─── AVAILABLE DATA ───

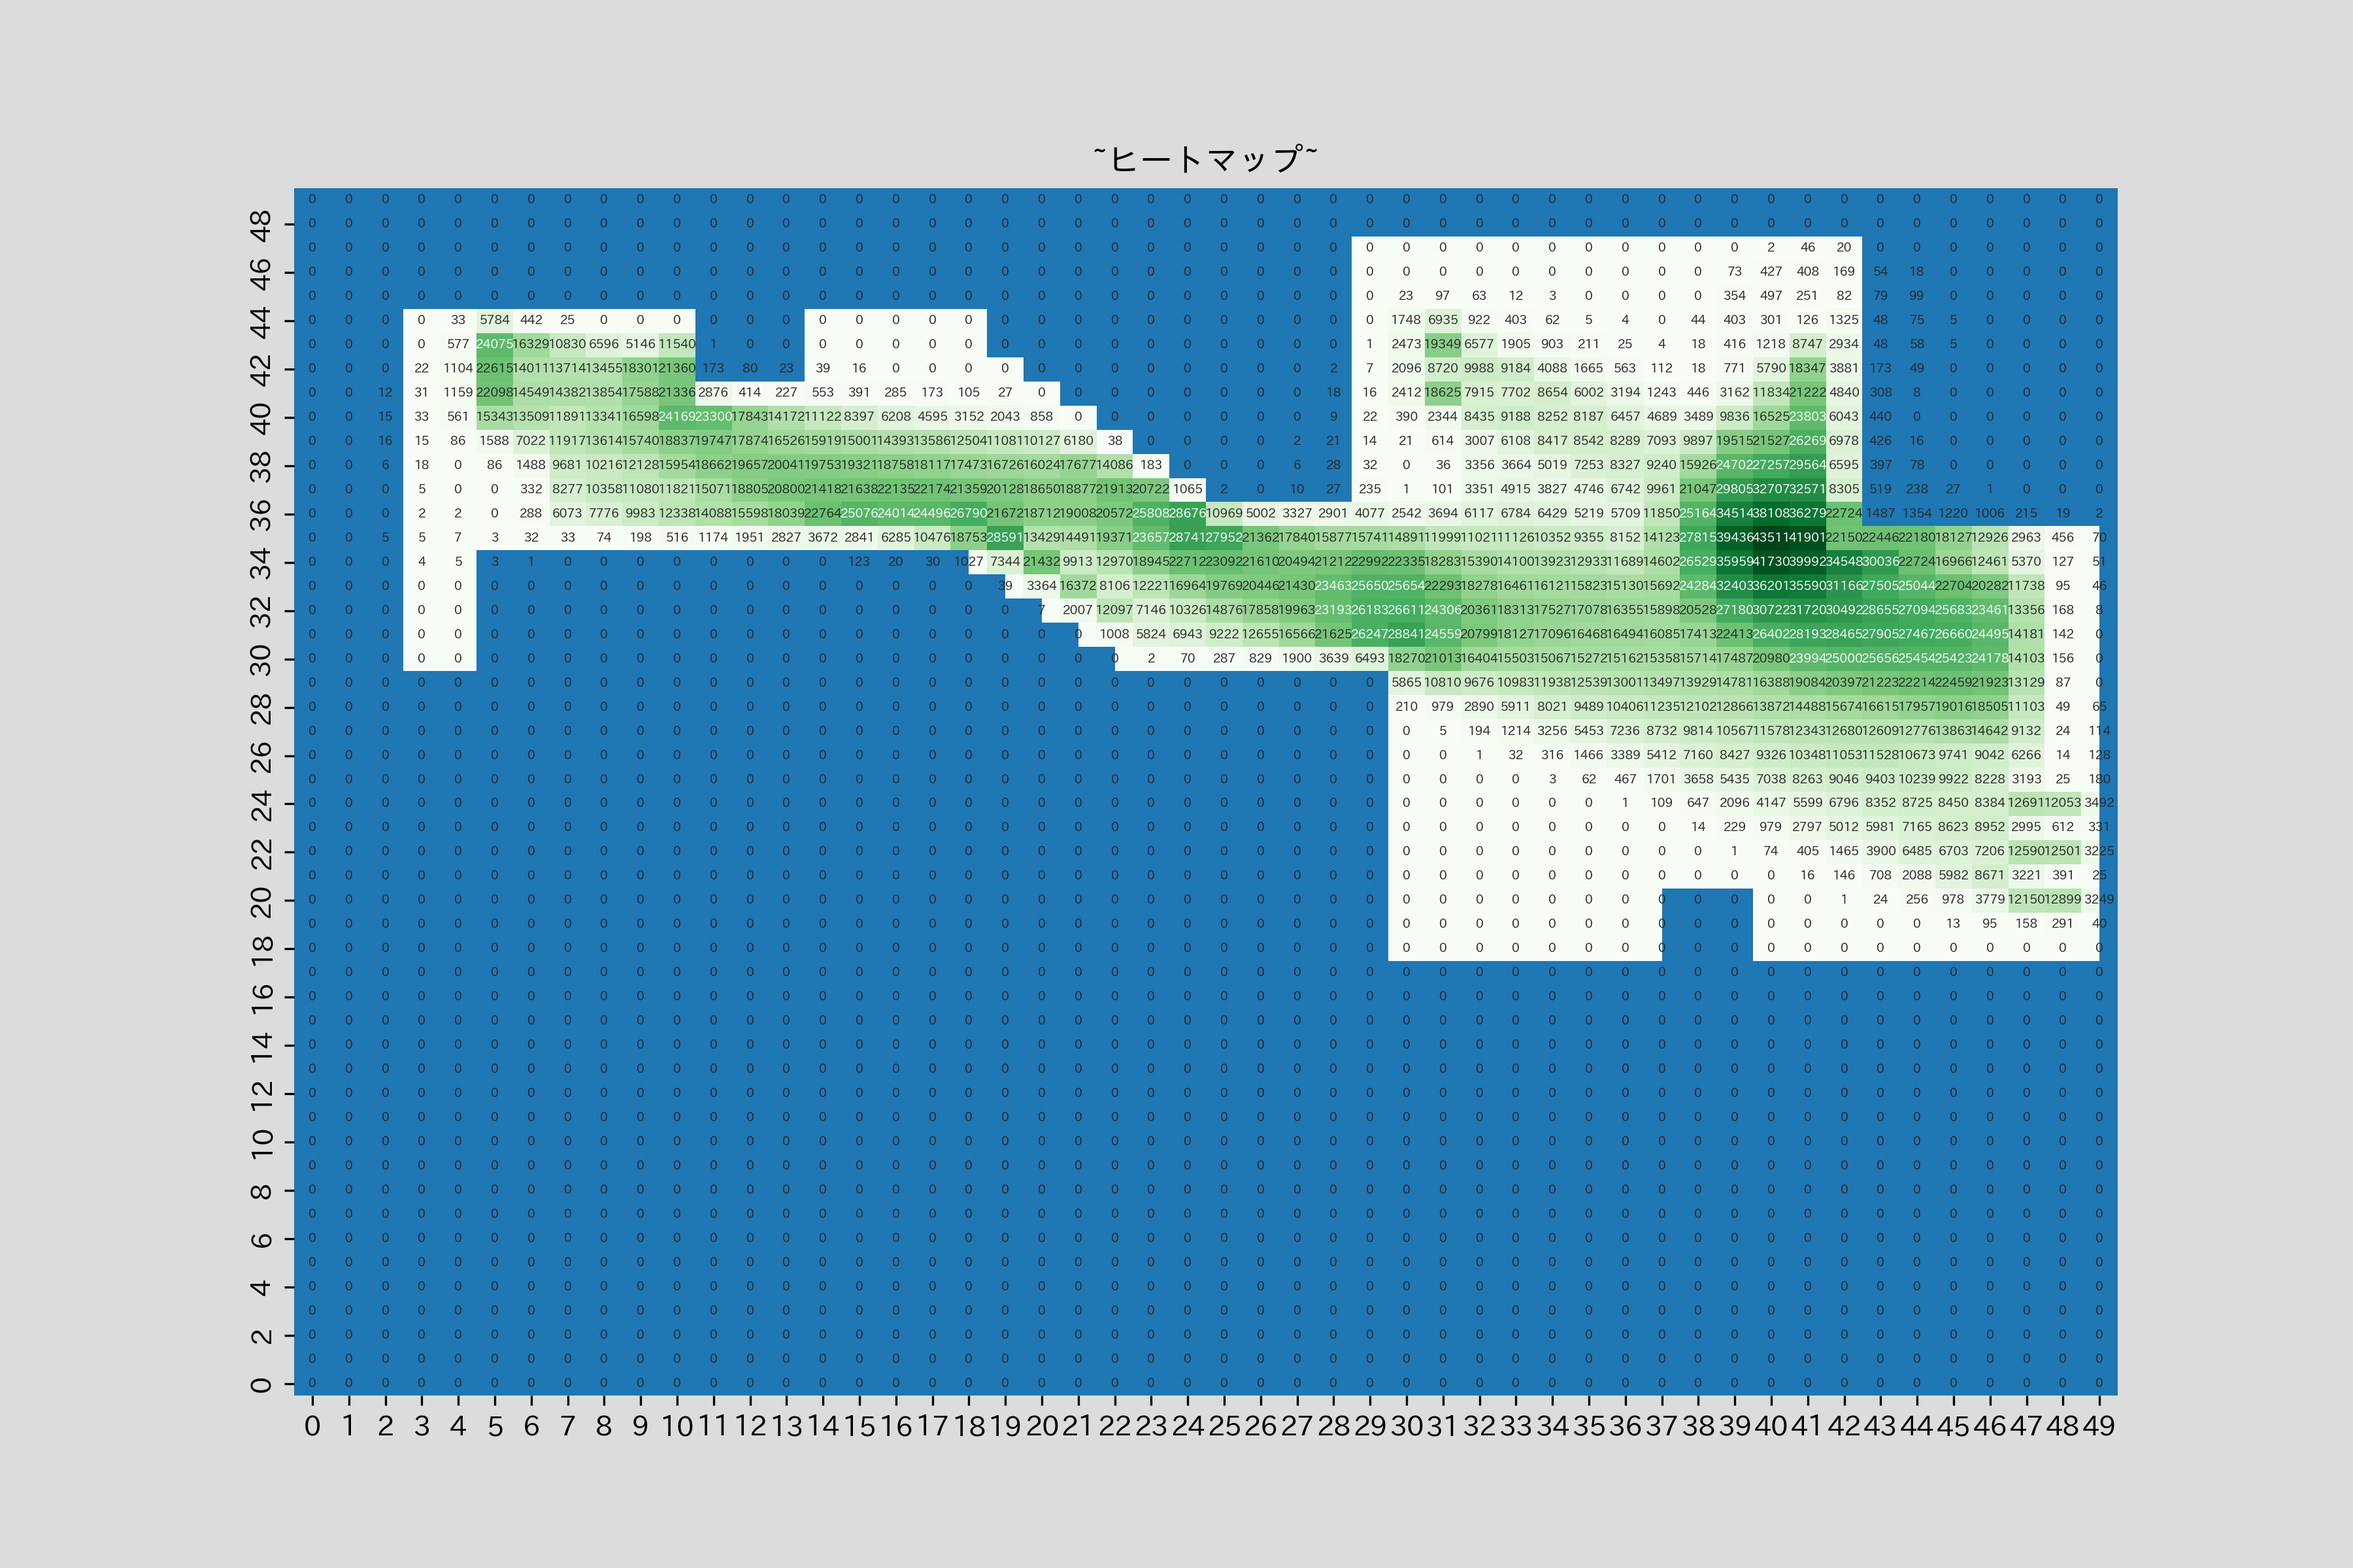
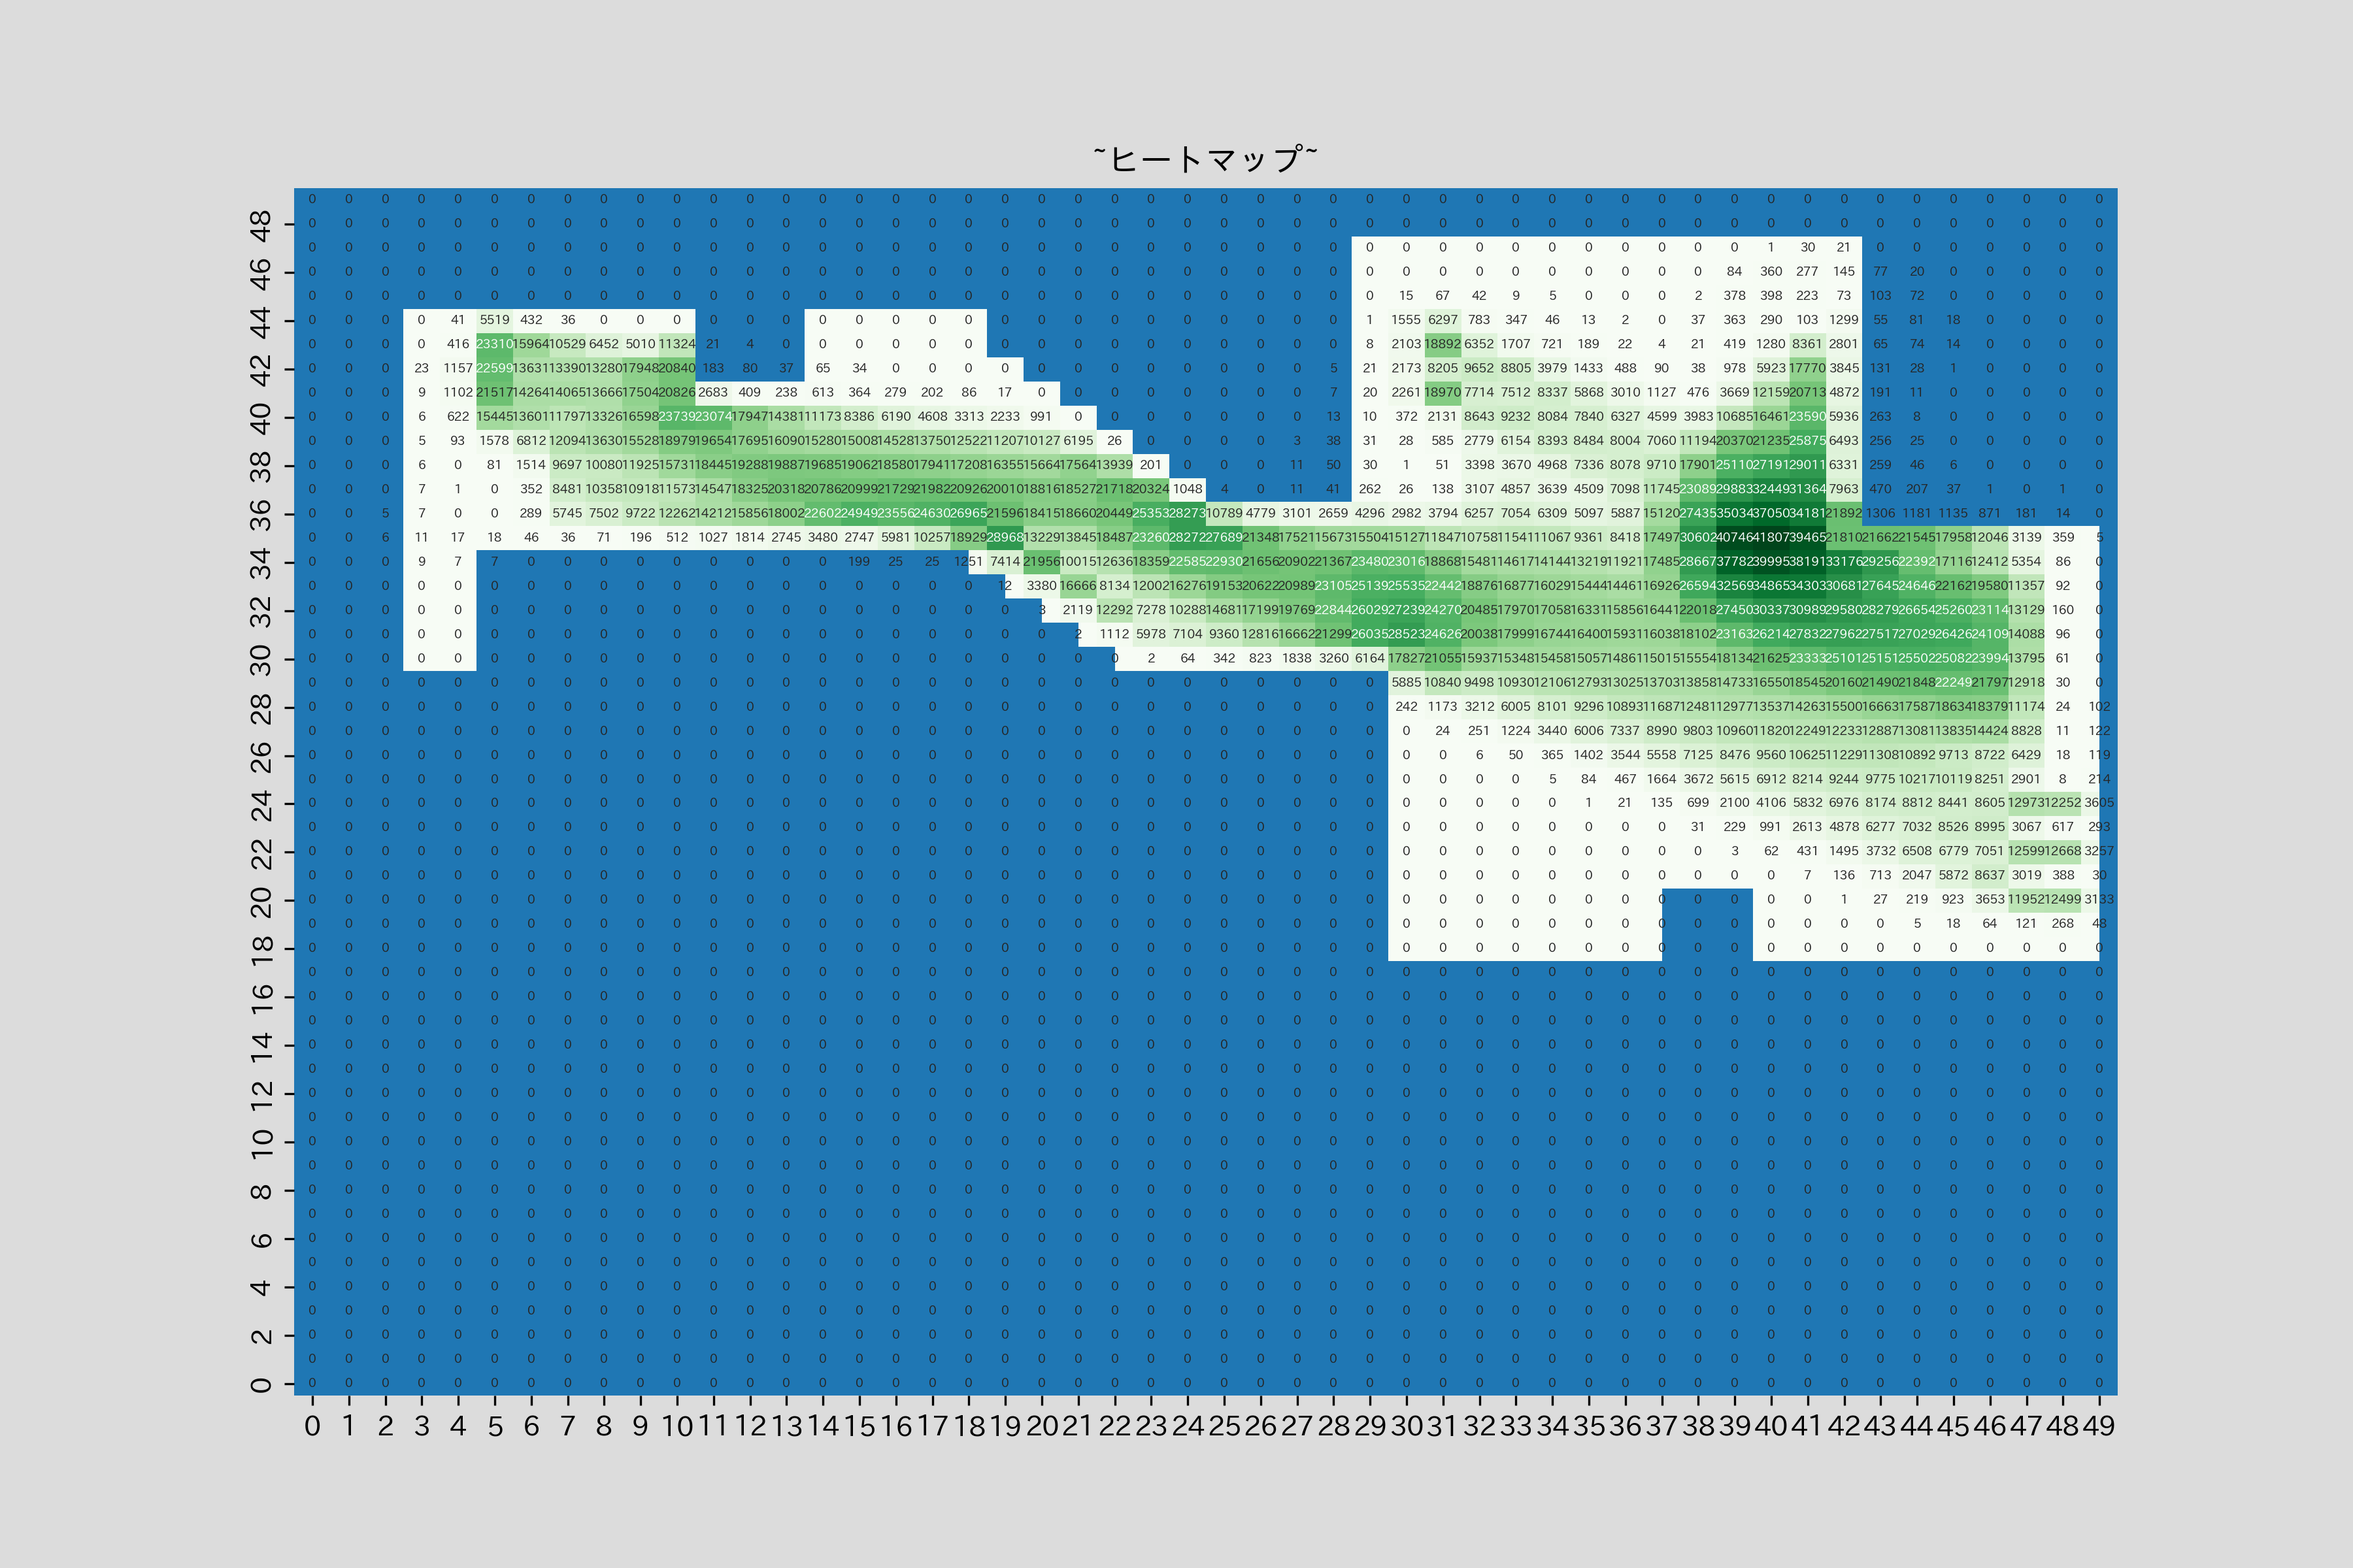
normal

Changed region(s): [[0.1867, 0.1875, 0.8711, 0.5312], [0.84, 0.5625, 0.8711, 0.5938], [0.7467, 0.1562, 0.7778, 0.1875]]

diff --git a/gap_morning.py b/gap_morning.py
@@ -10,8 +10,8 @@ from result_morning import *
 
 type = "result_morning"
 
-now_string = "aww09"
-kabe = True
+now_string = "normal"
+kabe = False
 
 now = xxx[now_string]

───

* THE PROBLEM
Copy, with no alteration, the line that contains "-kabe = True" and each remaining line of the listing above.

* EXERCISE OUTPUT
-kabe = True
+now_string = "normal"
+kabe = False
 
 now = xxx[now_string]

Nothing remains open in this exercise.